Work order => Report each line of the listing below that holds "Layout".

##########

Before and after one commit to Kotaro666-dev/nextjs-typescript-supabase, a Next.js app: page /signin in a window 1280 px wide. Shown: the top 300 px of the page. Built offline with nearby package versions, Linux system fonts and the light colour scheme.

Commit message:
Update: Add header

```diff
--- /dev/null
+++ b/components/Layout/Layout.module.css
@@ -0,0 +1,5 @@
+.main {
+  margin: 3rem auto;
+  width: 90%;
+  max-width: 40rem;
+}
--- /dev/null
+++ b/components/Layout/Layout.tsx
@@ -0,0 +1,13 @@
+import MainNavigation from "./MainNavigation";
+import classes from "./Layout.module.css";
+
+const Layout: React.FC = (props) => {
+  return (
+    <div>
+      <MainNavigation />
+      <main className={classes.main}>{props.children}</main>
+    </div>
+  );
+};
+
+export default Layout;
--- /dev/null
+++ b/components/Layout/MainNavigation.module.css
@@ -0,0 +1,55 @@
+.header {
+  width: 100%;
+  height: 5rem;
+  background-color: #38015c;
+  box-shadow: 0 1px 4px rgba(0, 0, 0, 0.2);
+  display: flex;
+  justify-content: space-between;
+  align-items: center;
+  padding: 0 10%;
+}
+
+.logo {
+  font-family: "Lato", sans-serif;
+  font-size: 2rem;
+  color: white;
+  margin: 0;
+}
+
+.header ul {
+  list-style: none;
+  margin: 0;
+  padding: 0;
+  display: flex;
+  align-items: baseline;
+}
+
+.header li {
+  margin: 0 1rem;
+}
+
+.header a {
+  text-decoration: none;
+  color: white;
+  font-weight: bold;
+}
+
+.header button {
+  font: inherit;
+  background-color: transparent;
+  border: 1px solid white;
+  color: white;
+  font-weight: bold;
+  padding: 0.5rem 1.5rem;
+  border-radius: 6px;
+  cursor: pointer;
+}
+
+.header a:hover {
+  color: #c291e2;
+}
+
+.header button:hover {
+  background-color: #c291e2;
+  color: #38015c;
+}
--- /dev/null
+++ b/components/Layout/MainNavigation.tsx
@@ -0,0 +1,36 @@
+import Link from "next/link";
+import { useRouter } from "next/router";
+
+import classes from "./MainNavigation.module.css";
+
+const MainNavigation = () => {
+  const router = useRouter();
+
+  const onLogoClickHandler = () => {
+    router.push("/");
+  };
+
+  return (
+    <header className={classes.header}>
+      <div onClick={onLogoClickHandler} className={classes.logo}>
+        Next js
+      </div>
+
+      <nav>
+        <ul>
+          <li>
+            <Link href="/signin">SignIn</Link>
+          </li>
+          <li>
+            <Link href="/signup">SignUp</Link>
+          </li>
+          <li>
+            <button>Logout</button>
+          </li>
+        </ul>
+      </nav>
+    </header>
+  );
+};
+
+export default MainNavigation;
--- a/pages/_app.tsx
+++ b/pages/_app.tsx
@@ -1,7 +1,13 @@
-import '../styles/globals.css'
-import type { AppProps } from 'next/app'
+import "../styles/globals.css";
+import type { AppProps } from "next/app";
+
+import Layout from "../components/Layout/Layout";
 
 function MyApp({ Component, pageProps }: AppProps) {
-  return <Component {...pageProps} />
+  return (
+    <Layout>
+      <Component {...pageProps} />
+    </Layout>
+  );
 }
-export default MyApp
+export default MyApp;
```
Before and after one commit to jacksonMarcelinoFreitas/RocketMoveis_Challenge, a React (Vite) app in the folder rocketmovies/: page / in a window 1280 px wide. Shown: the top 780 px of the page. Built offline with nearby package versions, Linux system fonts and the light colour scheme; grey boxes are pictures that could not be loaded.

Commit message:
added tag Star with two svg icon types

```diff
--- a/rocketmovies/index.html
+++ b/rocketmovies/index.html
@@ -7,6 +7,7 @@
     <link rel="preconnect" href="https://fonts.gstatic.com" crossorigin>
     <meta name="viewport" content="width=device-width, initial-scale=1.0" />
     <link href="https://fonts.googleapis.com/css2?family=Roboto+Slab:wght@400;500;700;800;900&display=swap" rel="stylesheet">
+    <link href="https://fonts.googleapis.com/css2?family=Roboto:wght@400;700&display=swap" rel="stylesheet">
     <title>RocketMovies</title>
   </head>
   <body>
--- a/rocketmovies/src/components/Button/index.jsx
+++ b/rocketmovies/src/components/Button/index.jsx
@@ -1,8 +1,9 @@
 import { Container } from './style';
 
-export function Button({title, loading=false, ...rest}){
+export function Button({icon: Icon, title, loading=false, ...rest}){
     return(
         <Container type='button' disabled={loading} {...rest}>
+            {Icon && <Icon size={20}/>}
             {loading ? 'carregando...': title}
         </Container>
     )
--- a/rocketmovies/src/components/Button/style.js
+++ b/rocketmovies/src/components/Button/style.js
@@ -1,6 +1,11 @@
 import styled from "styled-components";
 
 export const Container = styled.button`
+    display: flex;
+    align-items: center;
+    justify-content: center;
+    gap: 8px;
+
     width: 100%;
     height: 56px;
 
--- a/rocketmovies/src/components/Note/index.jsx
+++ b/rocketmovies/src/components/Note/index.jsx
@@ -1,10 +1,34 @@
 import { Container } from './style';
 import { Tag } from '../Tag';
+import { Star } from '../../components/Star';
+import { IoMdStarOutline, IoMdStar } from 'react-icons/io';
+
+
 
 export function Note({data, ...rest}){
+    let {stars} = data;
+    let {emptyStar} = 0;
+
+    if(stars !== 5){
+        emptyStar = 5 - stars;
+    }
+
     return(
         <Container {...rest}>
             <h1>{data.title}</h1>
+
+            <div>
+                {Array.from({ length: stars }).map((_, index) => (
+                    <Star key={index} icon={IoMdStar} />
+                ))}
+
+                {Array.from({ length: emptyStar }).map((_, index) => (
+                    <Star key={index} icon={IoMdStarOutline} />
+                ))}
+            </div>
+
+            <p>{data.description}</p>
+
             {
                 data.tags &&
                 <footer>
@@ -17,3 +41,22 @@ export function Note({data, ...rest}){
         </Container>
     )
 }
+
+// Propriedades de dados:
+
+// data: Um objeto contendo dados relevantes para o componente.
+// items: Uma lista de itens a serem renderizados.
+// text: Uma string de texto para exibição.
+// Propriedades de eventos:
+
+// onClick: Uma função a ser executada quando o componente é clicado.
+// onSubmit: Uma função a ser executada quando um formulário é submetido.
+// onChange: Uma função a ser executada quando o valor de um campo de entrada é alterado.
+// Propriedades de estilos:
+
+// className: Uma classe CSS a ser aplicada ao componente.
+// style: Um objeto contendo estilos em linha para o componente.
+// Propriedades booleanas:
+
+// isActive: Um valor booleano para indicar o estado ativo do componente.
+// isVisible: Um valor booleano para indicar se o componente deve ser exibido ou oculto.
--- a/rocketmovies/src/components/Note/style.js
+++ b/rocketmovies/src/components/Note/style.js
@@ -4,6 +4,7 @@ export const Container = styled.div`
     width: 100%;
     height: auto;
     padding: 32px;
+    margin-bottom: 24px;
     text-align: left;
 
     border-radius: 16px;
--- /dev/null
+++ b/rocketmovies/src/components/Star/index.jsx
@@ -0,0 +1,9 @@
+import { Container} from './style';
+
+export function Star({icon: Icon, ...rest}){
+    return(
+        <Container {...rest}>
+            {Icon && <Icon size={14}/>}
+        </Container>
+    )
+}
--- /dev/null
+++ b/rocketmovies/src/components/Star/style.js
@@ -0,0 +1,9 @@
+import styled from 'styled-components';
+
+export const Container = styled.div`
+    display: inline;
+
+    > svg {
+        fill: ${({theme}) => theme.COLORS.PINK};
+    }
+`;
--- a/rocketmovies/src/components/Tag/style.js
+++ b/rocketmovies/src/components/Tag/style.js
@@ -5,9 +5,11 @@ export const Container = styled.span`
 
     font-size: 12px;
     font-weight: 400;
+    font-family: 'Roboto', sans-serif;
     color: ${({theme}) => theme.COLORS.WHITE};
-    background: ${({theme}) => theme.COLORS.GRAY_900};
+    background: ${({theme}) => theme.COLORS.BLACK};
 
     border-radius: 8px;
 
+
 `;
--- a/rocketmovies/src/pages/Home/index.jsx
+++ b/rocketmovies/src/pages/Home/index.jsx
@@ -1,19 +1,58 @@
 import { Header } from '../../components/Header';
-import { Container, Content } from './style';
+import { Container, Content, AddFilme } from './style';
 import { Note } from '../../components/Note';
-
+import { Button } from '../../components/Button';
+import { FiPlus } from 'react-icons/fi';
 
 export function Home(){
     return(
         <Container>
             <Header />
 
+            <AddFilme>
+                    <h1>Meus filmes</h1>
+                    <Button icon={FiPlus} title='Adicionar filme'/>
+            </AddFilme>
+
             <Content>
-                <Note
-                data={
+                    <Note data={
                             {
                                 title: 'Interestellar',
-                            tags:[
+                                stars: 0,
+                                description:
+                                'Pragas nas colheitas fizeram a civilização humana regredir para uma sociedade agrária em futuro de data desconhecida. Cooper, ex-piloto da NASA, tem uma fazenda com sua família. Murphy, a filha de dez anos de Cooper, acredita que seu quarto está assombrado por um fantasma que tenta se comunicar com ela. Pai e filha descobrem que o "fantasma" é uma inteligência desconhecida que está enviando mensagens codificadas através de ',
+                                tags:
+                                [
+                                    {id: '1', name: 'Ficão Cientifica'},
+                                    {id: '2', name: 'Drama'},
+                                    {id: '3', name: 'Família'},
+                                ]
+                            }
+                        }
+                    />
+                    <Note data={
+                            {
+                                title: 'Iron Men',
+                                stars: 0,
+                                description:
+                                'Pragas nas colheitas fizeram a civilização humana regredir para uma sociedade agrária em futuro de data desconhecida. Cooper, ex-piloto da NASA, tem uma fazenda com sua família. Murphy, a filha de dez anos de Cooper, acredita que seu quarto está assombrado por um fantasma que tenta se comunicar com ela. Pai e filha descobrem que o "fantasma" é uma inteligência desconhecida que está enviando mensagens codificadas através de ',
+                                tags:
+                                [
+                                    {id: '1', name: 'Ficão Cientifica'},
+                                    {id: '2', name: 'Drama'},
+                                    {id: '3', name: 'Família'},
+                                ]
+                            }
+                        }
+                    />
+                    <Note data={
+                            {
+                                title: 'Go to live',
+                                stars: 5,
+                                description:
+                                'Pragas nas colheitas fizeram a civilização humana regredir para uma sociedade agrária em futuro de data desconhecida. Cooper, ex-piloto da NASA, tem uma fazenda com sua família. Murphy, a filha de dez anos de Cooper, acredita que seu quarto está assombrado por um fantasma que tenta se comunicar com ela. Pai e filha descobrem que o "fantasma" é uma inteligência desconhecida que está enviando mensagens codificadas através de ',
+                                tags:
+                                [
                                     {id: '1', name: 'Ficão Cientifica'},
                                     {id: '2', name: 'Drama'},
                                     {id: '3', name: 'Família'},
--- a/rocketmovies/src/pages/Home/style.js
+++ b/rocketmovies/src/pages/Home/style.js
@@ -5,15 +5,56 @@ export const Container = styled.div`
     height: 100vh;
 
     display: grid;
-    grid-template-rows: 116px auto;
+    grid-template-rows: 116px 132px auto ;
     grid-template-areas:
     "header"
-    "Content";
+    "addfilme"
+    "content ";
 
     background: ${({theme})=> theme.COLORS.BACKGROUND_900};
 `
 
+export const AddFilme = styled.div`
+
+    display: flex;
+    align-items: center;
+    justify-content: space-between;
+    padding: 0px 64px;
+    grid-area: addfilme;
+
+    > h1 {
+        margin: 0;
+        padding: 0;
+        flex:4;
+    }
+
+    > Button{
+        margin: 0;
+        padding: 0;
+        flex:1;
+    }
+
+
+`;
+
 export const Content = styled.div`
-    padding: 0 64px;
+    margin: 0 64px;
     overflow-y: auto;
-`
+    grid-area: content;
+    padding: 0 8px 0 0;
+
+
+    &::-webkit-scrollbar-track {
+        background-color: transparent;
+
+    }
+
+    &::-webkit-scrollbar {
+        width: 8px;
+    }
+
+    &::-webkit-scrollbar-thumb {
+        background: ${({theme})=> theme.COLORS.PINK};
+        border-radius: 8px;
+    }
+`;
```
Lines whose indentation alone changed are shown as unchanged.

##########

Written answer =>
+++ b/components/Layout/Layout.module.css
+++ b/components/Layout/Layout.tsx
+import classes from "./Layout.module.css";
+const Layout: React.FC = (props) => {
+export default Layout;
+++ b/components/Layout/MainNavigation.module.css
+++ b/components/Layout/MainNavigation.tsx
+import Layout from "../components/Layout/Layout";
+    <Layout>
+    </Layout>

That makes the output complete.